What the exercise asks: Whenever a line of the records below contains the word "emph", copy that line.

Record extracts:
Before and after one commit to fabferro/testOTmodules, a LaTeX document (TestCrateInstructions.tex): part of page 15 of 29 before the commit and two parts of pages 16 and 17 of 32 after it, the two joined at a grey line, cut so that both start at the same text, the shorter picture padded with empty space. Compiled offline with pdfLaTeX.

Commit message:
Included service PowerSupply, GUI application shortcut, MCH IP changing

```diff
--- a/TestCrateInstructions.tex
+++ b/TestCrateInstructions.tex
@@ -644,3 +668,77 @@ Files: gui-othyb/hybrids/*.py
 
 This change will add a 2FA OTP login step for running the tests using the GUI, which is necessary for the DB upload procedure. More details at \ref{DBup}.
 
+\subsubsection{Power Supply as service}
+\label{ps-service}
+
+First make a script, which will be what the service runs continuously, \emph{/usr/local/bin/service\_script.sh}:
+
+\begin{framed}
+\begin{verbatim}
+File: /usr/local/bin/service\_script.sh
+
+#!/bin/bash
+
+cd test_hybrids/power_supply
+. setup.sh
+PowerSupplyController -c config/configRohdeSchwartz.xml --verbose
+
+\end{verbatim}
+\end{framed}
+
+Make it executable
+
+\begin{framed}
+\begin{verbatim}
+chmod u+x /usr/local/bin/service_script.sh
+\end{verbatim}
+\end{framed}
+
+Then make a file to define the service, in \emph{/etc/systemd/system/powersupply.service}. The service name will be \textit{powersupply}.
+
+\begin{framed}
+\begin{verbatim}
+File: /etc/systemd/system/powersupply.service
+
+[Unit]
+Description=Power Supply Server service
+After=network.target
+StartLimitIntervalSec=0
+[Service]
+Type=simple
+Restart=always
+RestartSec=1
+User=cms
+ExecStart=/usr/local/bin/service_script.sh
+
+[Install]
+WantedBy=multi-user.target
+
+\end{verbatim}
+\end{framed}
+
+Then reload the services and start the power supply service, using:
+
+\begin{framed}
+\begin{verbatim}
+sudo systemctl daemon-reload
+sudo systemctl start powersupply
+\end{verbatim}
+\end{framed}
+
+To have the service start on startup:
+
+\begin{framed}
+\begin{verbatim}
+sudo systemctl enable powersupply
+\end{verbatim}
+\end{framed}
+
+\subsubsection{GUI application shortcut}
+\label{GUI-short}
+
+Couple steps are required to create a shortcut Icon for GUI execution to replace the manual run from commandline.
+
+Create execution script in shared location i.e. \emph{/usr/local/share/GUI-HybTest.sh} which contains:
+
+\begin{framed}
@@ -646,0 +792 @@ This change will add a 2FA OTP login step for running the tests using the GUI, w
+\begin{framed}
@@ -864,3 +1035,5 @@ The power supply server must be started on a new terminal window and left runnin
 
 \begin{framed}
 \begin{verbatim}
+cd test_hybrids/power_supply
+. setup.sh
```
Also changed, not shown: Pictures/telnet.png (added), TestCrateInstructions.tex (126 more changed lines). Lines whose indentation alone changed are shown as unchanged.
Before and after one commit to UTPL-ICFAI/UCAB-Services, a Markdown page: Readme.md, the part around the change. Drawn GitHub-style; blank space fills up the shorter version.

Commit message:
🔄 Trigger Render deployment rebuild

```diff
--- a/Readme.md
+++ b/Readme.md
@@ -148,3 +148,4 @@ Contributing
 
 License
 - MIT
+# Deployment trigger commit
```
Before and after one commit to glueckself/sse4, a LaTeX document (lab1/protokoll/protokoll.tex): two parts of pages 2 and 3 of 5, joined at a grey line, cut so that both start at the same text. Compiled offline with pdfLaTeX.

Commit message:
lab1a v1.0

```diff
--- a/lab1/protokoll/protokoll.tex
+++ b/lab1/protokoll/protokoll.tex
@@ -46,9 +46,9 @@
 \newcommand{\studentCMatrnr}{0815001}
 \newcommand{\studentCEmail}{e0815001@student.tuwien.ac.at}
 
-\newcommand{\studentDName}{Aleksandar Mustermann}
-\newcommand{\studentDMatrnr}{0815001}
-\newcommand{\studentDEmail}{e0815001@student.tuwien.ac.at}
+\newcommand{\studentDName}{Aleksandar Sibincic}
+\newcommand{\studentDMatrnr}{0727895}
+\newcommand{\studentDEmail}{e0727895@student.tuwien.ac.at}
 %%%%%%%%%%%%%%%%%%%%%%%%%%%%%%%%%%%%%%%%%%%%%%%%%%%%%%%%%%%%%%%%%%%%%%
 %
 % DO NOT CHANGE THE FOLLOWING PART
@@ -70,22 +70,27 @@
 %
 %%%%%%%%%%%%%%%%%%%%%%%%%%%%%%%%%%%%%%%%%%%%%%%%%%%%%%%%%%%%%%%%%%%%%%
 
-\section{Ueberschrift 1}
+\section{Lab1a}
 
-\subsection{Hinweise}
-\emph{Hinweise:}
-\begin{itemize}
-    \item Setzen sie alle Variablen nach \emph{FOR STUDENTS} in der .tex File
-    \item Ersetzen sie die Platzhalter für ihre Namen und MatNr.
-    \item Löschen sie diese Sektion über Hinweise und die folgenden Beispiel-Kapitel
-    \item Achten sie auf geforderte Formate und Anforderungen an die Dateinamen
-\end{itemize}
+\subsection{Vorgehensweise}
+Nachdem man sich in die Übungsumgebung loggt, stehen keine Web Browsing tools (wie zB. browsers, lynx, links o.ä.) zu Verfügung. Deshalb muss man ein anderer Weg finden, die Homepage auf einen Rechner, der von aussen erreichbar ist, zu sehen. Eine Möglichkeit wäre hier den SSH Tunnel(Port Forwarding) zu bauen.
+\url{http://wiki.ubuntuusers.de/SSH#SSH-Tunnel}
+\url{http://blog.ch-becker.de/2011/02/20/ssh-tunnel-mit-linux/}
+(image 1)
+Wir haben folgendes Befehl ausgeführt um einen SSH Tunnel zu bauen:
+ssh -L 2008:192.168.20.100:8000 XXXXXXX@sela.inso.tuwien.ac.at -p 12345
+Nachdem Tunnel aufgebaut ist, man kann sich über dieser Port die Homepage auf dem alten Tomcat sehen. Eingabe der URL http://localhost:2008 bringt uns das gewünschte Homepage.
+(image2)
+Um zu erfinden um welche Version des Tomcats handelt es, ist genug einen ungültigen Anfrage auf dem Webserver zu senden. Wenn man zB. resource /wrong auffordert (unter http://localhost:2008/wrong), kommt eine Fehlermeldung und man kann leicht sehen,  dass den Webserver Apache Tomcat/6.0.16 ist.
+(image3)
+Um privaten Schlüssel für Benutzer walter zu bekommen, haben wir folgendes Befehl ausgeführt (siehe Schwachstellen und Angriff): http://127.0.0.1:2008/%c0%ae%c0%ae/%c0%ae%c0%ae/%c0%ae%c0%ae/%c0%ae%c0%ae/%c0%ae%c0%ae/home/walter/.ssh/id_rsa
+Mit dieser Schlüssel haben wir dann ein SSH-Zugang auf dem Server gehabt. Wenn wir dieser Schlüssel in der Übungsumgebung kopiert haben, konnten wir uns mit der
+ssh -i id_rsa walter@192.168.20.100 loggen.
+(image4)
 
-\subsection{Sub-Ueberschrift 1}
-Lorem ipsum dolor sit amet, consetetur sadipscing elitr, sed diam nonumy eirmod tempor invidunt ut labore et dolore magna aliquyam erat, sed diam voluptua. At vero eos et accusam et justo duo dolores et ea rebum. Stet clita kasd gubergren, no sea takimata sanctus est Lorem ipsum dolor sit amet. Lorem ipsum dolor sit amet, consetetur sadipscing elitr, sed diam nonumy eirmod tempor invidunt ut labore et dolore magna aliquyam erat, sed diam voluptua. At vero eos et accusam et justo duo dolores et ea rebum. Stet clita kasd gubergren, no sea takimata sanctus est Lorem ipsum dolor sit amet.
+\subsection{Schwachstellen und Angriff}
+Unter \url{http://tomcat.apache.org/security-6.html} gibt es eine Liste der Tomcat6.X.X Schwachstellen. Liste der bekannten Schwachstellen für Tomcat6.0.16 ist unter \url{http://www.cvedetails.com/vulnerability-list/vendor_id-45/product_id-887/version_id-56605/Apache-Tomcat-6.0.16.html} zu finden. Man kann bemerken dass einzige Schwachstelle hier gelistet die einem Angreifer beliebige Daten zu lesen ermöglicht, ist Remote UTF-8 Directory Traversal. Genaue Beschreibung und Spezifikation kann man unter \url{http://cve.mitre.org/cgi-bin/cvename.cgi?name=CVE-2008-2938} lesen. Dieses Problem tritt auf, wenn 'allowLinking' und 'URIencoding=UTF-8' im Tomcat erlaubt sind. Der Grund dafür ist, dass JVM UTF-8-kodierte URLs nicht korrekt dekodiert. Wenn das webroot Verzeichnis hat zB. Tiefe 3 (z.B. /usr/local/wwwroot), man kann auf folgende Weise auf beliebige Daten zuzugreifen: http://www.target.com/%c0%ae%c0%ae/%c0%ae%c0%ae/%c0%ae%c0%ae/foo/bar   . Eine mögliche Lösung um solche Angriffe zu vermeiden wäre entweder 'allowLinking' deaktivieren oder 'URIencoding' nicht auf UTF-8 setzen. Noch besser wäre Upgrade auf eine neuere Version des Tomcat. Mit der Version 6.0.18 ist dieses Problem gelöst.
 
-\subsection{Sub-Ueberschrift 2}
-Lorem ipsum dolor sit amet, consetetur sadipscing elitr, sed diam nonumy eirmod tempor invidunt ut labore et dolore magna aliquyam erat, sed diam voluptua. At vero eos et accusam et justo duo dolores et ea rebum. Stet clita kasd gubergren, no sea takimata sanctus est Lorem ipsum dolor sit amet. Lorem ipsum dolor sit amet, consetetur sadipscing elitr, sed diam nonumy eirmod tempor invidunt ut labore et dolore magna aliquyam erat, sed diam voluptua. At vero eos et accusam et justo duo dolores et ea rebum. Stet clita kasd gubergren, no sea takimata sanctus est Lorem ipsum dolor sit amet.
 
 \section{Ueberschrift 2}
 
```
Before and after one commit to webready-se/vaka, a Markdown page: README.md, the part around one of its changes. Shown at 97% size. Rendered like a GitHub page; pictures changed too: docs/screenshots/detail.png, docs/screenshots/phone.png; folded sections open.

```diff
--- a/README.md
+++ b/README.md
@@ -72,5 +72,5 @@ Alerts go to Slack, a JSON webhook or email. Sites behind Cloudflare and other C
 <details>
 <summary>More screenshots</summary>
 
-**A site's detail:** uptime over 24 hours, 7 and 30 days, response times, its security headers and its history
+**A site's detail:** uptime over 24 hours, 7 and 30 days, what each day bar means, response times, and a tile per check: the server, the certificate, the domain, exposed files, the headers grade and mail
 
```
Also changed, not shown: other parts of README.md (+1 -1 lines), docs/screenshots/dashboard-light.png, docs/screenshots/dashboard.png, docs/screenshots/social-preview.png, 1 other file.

Response to the exercise:
+First make a script, which will be what the service runs continuously, \emph{/usr/local/bin/service\_script.sh}:
+Then make a file to define the service, in \emph{/etc/systemd/system/powersupply.service}. The service name will be \textit{powersupply}.
+Create execution script in shared location i.e. \emph{/usr/local/share/GUI-HybTest.sh} which contains:
-\emph{Hinweise:}
-    \item Setzen sie alle Variablen nach \emph{FOR STUDENTS} in der .tex File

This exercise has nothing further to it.